Originally (e.g., in the first edition of EGA and in Mumford's Red Book), what are now called "schemes" were referred to as "preschemes." The word "scheme" was reserved for what are now called "separated schemes." Presumably (although admittedly I am guessing here), the original idea was that all schemes should be separated by analogy with manifolds, which are by definition Hausdorff; however, unlike in the case of manifolds, in algebraic geometry one cannot introduce a notion of "separated" until the category of (pre)schemes has already been defined, hence the need for a term for "not necessarily separated scheme."
I can think of at least two possible scenarios that might have contributed to the revision of the terminology:
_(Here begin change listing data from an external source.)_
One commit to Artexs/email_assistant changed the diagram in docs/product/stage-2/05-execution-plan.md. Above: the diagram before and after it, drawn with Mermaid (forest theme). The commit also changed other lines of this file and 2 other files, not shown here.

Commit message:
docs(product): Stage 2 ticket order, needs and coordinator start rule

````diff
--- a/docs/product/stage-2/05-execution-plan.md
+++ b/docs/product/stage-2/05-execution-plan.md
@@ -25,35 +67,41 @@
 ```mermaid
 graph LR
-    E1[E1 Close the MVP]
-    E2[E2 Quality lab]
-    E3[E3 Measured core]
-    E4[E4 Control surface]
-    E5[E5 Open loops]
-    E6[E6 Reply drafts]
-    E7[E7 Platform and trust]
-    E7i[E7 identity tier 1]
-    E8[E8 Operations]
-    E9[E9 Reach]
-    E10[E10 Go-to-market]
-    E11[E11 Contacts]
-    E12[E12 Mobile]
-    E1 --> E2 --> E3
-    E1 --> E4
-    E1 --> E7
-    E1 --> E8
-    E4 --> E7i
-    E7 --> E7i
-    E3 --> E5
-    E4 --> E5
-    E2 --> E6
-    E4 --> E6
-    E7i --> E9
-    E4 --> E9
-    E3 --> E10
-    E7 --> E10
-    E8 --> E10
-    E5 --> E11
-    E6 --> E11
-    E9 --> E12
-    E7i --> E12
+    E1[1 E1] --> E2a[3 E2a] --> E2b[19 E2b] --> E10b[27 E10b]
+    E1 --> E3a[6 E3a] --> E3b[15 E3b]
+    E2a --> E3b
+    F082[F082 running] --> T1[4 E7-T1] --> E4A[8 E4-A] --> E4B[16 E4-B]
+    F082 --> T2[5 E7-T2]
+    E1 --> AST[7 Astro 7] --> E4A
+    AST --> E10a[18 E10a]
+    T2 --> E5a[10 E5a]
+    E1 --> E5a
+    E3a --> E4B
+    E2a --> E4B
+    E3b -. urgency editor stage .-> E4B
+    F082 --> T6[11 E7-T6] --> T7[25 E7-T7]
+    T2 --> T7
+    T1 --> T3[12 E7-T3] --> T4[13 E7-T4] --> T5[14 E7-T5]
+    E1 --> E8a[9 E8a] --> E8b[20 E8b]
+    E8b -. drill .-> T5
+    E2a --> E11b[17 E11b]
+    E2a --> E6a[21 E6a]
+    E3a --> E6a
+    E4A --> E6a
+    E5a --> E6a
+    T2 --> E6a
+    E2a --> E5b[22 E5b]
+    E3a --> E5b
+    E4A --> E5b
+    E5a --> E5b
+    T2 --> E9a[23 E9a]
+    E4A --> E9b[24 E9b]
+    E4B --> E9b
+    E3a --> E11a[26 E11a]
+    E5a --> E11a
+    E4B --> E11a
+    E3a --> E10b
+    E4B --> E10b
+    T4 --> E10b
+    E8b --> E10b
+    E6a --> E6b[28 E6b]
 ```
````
1) Perhaps preschemes that are not separated, or at least not easy to show separated, came up sufficiently often that people decided they should be included in the "fundamental objects of study." (If so, I would be interested to know some examples of these non-separated schemes.)
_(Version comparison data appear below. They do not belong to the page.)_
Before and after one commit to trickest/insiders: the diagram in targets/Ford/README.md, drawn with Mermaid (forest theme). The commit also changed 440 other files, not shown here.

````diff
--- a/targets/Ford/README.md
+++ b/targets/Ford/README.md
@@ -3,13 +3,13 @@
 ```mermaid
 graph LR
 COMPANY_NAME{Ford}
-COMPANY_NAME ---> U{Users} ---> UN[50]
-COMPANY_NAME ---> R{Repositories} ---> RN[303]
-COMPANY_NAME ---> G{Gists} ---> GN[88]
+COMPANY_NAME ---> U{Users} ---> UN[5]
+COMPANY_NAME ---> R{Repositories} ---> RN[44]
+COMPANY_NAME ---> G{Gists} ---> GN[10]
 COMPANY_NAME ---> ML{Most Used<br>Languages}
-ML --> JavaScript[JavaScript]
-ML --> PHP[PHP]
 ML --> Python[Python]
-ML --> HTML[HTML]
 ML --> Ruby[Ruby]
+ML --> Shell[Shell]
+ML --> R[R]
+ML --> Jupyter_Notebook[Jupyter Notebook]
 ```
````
2) Perhaps, when Grothendieck and Dieudonne carefully wrote EGA so as to assume the weakest reasonable hypotheses for every proposition, it was discovered that there were far more propositions about preschemes than about schemes, and people (most notably, Grothendieck himself) decided that preschemes, not separated schemes, were the more fundamental objects.
Unfortunately, both of these scenarios are largely speculative. What actually happened? In particular, what was the motivation for the shift in terminology?